In this issue, Hung and colleagues7 address two very important issues with regard to the management of early stage NSCLC (see page 192): (1) the prognostic predictors of survival in patients with recurrence and (2) the optimal treatment for recurrent disease. In this retrospective study of 970 patients with resected stage I NSCLC, the clinicopathological characteristics of 123 patients with recurrence were analysed for prognostic indicators of post-recurrence survival. Seventy-four patients had local recurrence only, and 1 and 2 year survival following recurrence was 48.7% and 17.6%, respectively. Of several clinical factors analysed, tumour size (p = 0.0033) and initial treatment of recurrence (p<0.001) were significant predictors of post-recurrence survival in univariate analysis. In multivariate analysis, initial treatment of recurrence remained a significant prognostic indicator of survival (p = 0.001). Patients receiving surgery as initial treatment had a better survival than those treated with chemotherapy and/or radiotherapy. Moreover, patients receiving chemotherapy and/or radiotherapy did better than those who received no treatment.

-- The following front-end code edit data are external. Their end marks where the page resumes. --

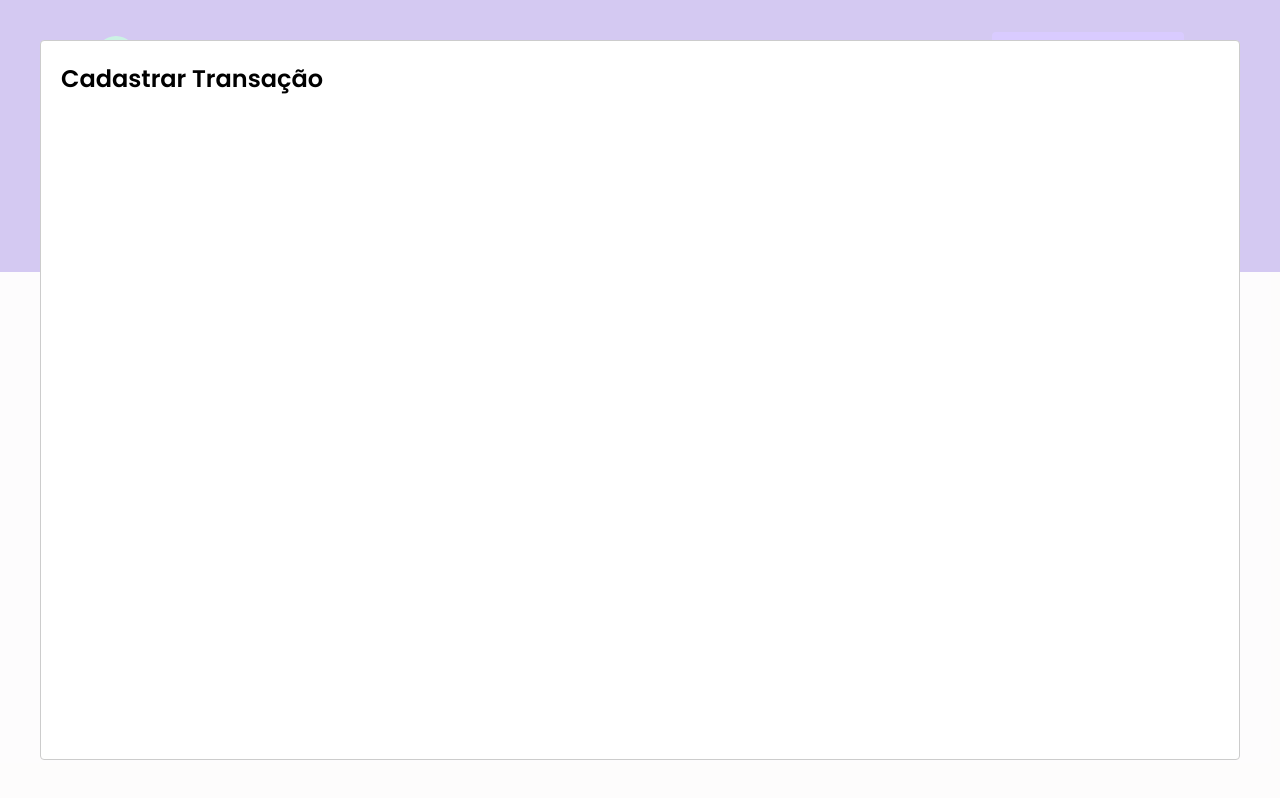
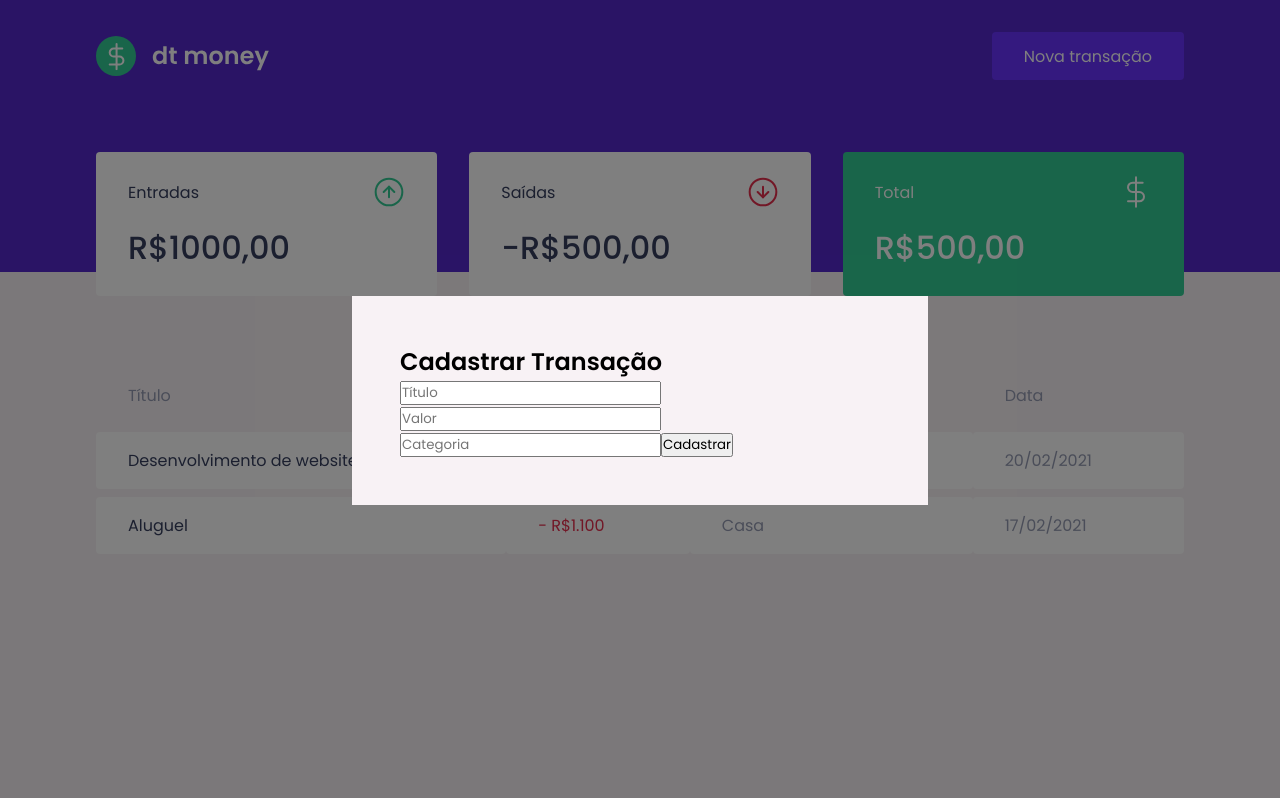
Before and after one commit to davim5/dtmoney-React, a React (Create React App) app: page / in a window 1280 px wide. Both pictures are taken after a click on the button "Nova transação". Built offline with nearby package versions, Linux system fonts and the light colour scheme; no server answers; what miragejs would draw is missing.

Commit message:
11-Estrutura-do-Formulario

```diff
--- a/src/components/NewTransactionModal/index.tsx
+++ b/src/components/NewTransactionModal/index.tsx
@@ -1,4 +1,5 @@
 import Modal from 'react-modal';
+import { Container } from './styles';
 
 interface NewTransactionModelProps{
     isOpen:boolean;
@@ -10,8 +11,18 @@
         <Modal
         isOpen={isOpen}
         onRequestClose={onRequestClose}
+        overlayClassName="react-modal-overlay"
+        className="react-modal-content"
         >
-        <h2>Cadastrar Transação</h2>
+        <Container>
+            <h2>Cadastrar Transação</h2>
+            <input placeholder="Título" />
+            <input type="number" placeholder="Valor" />
+            <input placeholder="Categoria" />
+            <button type="submit">
+                Cadastrar
+            </button>
+        </Container>
         </Modal>
     );
 }
--- a/src/styles/global.ts
+++ b/src/styles/global.ts
@@ -51,4 +51,25 @@
         opacity:0.6;
         cursor: not-allowed;
     }
+
+    .react-modal-overlay{
+        background:rgba(0,0,0,0.5);
+        position: fixed;
+        top:0;
+        left:0;
+        right:0;
+        bottom:0;
+        display:flex;
+        align-items:center;
+        justify-content:center;
+    }
+
+    .react-modal-content{
+        width: 100%;
+        max-width:576px;
+        background: var(--background);
+        padding: 3rem;
+        position: relative;
+        border-radius:0;
+    }
 `;
```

While this study suffers from the usual pitfalls of small, retrospective studies, Hung and colleagues7 should be commended for investigating not only the natural history and survival of patients with stage I NSCLC but also the prognostic predictors of survival following recurrence. The authors bring to light a very important population of patients with potentially curable disease to remind us that our success rate with stage I NSCLC can be improved.
To a similar end, several groups have performed clinical and histological studies on various patients with stage I NSCLC to identify those who are at higher risk of recurrence and who, possibly, would benefit from aggressive adjuvant therapy following resection. In a case matched retrospective study, Brock and colleagues8 distinctly identified a correlation between DNA methylation of the promoters of the cyclin dependent kinase inhibitor 2A gene 16, H-cadherin gene CDH13, Ras association gene RASSF1A and adenomatous polyposis coli gene with early tumour recurrence. Immunohistochemistry staining of vascular endothelial growth factor (VEGF) has been found to be a prognostic factor for time to relapse and survival in patients with early stage disease.9 10 Increased carcinoembryonic antigen levels and Ki67 labelling index is associated with decreased survival and early recurrence.11 12 Additionally, the presence of tumour regulatory T cells and infiltrating–infiltrating T cells in the primary lesion has been significantly correlated with a higher risk of recurrence.13
An equally fervent group of researchers focusing on genomics have identified gene expression profiles and metagene signatures that predict recurrence in patients with early stage NSCLC.14–18 Jiang and colleagues14 identified gene clusters via comparative genomic hybridisation and cDNA microarray analysis that may be involved in the initiation and progression of NSCLC. Potti and colleagues15 developed a lung metagene model that successfully identified subgroups of patients who were at increased risk of recurrence with an accuracy as high as 79%. Larsen and colleagues16 identified a 54 gene expression signature capable of predicting poor outcome groups of patients despite favourable clinical factors.
Collectively, these studies highlight the challenge of treating patients with stage I NSCLC. While these patients are seemingly low risk, the population is in fact quite heterogeneous with a subset of patients at higher risk of recurrence and decreased survival. The crux of treating these patients is accurate identification of the high risk patients and aggressive treatment with individualised adjuvant therapy.17 18 As Hung and colleagues7 illustrate in their concise study, risk stratification and aggressive management (with possible surgical management when appropriate) of patients with recurrent disease offers the best chance of improved outcomes. In managing patients in this manner, we anticipate significant progress in the survival of patients with stage I NSCLC.
Competing interests: None.